I loved these books when I was a teenager. Her lavish descriptions of food, flowers, and fashion were so sensuous that it almost felt like eating marzipan--too rich for large doses. Here's the description of Weetzie Bat, the heroine of the first book in the series:
She was a skinny girl with a bleach-blonde flat-top. Under her pink Harlequin sunglasses, strawberry lipstick, earrings dangling charms, and sugar-frosted eyeshadow she was really almost beautiful. Sometimes she wore Levi's with white suede fringe sewn down the legs and a feathered Indian headdress, sometimes old fifties taffeta dresses covered with poetry written in glitter, or dresses made of kids' sheets printed with pink piglets or Disney characters.
"That's a great outfit," Dirk said. Weetzie was wearing her feathered headdress and her moccasins and a pink fringed mini dress.
"Thanks, I made it," she said, snapping her strawberry bubble gum. "I'm into Indians," she said. "They were here first and we treated them like shit."
"Yeah," Dirk said, touching his Mohawk. He smiled. "You want to go to a movie tonight? Theer's a Jayne Mansfield film festival. The Girl Can't Help It."
"Oh, I love that movie!" Weetzie said in her scratchiest voice.
Weetzie and Dirk saw The Girl Can't Help It, and Weetzie practiced making siren noises all the way to the car.
"This really is the most slinkster-cool car I have ever seen!" she said.
The descriptions of the odd fashion and the slinkster-cool lingo are so unself-conscious and delightful. The dialogue about Indians is completely bizarre and kind of amateur-ish, but it's not out of place in the weird world Block has half-documented and half-imagined. (The Amazon CAPS give a good indication of the book's landscape: Secret Agent Lover Man, Slinkster Dog, Charlie Bat, Grandma Fifi, Jayne Mansfield, Charlie Chaplin, Hollywood Boulevard, Rubber Chicken, Jah Love.) Many of the descriptions of clothing--the dresses with pig patterns and the poetry written in glitter--show up in later books such as Girl Goddess #9, which makes me think a lot of the stories are partly autobiographical.

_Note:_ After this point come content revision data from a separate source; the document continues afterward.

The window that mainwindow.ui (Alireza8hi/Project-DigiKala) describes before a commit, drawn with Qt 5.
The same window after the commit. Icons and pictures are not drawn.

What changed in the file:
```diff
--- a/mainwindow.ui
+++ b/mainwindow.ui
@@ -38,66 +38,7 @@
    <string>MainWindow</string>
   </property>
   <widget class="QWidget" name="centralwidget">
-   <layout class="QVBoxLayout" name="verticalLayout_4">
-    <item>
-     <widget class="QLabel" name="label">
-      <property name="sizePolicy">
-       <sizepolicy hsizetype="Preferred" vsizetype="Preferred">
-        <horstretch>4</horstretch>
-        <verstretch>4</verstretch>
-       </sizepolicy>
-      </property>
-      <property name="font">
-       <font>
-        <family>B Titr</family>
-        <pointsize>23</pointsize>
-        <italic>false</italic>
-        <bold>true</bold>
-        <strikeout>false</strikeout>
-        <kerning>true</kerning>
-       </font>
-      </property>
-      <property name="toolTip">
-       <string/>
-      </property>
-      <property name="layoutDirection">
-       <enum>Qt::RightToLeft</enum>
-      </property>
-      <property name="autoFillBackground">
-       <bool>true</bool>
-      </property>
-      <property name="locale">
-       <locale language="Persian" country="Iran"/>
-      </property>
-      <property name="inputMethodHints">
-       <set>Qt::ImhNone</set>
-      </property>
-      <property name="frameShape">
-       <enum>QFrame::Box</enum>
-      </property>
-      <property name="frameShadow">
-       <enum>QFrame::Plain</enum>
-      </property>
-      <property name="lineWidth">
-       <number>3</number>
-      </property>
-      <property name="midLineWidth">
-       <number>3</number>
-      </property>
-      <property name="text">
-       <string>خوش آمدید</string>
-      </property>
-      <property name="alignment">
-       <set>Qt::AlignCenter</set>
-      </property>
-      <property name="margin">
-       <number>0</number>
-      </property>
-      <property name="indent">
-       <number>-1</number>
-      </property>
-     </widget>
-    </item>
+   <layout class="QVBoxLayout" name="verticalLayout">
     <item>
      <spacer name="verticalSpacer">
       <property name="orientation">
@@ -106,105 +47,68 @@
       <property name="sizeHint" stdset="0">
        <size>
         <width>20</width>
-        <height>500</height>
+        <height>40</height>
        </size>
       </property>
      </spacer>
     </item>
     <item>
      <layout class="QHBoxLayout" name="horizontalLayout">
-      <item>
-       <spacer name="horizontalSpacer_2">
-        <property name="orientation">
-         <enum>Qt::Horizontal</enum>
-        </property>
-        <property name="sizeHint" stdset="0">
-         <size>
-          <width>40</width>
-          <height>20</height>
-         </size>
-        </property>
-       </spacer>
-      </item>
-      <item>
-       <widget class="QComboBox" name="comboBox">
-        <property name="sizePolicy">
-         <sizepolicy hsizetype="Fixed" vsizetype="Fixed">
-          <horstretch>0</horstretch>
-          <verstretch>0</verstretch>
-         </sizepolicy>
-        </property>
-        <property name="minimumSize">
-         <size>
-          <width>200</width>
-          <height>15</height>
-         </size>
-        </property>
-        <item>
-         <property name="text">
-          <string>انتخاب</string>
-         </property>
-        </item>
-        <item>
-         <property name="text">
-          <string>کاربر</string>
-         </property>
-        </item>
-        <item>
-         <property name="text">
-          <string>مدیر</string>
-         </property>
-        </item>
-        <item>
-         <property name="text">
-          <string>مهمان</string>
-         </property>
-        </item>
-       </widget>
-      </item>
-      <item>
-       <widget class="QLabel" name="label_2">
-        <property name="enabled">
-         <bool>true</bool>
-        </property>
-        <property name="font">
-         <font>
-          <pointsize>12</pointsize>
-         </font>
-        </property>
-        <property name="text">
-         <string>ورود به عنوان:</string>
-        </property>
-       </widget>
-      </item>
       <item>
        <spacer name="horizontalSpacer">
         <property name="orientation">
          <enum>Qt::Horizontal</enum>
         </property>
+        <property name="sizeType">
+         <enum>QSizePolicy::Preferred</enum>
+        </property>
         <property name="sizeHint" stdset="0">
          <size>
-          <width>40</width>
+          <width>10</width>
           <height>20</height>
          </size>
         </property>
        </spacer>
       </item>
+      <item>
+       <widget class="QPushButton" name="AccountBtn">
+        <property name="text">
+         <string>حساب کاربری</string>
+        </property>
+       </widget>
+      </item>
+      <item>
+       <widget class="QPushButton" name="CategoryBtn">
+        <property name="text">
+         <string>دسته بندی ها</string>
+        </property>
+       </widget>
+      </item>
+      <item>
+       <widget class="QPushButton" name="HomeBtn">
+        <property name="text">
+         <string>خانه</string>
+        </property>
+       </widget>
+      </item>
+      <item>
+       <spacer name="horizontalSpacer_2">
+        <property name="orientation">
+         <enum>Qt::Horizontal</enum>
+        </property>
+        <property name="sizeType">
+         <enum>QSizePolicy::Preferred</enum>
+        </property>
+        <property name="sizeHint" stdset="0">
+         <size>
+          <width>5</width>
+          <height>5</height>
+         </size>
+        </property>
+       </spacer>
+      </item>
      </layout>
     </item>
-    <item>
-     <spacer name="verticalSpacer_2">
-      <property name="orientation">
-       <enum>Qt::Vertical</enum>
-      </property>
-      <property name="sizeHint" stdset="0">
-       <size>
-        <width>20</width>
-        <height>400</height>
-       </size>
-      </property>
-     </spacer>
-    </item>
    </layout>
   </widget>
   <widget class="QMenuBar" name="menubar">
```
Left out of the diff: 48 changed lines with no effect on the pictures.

The best books in the series are Witch Baby and Missing Angel Juan, which feature a cult of witches who worshipped Jayne Mansfield, sex, death, outsider culture, and descriptions of macrobiotic food which somehow make wheat grass juice sound like an utterly magical drink.
And yet... I stopped liking the books after a couple of years. Part of it was that the stories and the structural devices of fairy tales, movie scripts, zines, and Tarot cards began to seem repetitive. The books also began to seem too whimsical and precious. It's not like they weren't whimsical or precious before, but I had lost that taste for marzipan. I skimmed through her latest novel, Ruby, earlier this summer and was surprised to see that she's played down the lavishness of her descriptions. The plot and the Tarot-card structure are similar to an earlier novel, The Hanged Man, but this new one is almost a schematic version of that overheated yet intensely emotional book.
I was kind of sad to lose that taste for lushness. I feel the same odd nostalgia for overwrought imagery from the '90s when I watch "The Alternative" on VH1 Classic--and I know there are a few regular readers of this blog who watch it, too--and, I don't know, everyone's wearing heavy black eyeliner (the video for Nirvana's "Heart-Shaped Box" is the epitome of that '90s music video preference for Overly Significant Imagery and Color Enhancement). Even the black clouds have black clouds in those videos.